Saba Gul’s handbag company, Bliss, has a simple model: Pakistani girls earn money making the bags in exchange for going to school. By giving them both an income and an education, Gul hopes that Bliss can break the cycle of poverty and give a generation of girls more choices in life.
But Bliss is a small company. To truly make a difference in the lives of Pakistani girls, the company will need to scale up, which means producing more bags. So Gul is confronted with a dilemma that many social entrepeneurs face: Should her company be for-profit or a nonprofit. As a nonprofit, Bliss would avoid accusations that it was exploiting its young workers; as a for-profit, it would have more of a chance of making enough money to employ more girls. What’s the right call? Even the mentors at the Unreasonable Institute disagree.

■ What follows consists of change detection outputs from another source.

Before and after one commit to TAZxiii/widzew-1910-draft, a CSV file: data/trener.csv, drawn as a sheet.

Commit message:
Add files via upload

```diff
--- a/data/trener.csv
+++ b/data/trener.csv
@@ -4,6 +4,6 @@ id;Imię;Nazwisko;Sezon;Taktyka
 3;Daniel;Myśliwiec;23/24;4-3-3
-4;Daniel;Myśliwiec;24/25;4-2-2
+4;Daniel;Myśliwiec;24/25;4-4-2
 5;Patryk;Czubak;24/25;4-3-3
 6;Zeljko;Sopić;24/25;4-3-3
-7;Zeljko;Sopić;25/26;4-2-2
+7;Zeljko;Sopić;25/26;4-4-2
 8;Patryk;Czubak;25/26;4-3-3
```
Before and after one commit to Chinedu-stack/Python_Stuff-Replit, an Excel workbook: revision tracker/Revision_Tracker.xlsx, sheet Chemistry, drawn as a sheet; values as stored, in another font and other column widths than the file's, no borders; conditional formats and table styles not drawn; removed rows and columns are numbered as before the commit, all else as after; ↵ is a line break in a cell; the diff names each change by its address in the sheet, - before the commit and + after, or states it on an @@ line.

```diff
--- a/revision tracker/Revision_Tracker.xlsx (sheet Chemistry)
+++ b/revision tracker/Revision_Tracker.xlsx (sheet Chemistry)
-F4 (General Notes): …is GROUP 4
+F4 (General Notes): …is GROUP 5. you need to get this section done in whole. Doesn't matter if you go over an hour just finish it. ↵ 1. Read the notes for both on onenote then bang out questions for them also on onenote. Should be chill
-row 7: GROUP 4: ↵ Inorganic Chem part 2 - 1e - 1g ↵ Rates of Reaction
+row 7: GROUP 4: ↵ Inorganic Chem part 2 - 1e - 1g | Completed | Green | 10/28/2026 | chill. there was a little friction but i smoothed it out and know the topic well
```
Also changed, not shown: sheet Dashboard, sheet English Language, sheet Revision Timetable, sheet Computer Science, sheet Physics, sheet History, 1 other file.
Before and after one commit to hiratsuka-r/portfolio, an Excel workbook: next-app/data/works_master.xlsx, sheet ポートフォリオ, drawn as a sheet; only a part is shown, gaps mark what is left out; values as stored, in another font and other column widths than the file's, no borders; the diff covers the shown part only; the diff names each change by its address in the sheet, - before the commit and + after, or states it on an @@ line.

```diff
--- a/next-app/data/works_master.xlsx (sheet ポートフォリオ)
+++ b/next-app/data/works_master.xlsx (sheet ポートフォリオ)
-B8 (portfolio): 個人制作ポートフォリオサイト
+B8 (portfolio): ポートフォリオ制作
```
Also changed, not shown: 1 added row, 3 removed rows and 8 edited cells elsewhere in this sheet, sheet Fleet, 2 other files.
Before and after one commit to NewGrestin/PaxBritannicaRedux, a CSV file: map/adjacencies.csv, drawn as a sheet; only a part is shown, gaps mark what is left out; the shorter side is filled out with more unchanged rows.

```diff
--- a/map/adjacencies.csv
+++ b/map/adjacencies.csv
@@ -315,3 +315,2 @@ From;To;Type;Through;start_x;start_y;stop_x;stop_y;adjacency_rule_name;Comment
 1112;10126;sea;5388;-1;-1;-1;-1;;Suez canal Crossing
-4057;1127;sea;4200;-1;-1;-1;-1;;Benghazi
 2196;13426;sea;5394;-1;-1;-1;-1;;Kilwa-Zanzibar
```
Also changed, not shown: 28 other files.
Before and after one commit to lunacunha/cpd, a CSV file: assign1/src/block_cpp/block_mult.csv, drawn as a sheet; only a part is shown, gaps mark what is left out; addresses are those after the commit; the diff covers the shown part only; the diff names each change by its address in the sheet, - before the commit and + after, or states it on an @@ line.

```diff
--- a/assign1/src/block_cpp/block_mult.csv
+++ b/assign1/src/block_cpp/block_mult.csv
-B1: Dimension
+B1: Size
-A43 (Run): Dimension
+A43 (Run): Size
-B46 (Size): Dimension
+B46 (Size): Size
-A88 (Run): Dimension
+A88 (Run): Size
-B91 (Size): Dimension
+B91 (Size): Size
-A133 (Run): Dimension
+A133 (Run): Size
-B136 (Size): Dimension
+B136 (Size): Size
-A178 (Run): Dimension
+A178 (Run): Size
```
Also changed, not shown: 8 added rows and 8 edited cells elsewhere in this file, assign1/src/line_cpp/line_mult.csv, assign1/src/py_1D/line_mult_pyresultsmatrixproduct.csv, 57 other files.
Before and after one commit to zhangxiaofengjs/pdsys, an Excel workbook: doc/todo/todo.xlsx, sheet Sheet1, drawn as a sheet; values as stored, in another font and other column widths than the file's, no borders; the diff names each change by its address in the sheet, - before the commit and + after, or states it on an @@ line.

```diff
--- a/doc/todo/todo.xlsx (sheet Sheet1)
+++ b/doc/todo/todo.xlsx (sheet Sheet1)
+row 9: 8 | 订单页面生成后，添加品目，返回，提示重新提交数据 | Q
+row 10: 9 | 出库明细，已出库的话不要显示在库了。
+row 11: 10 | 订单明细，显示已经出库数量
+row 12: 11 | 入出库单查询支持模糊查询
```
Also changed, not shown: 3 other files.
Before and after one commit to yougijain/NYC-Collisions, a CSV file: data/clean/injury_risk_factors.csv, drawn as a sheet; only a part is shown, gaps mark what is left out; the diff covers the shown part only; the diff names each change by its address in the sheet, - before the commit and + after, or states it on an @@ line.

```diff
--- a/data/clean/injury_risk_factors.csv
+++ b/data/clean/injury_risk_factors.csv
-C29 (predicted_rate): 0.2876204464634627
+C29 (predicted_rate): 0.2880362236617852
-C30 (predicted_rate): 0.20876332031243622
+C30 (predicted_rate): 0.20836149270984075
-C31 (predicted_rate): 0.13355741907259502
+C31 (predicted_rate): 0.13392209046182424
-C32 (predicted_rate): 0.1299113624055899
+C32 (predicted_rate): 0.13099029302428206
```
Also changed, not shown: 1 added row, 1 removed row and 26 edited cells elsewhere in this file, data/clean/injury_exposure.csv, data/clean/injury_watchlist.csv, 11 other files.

This is the latest video in The Unreasonables, a series tracking the participants in the most recent Unreasonable Institute. To see what’s coming up, watch a preview of the whole season and see a list of all the episodes here.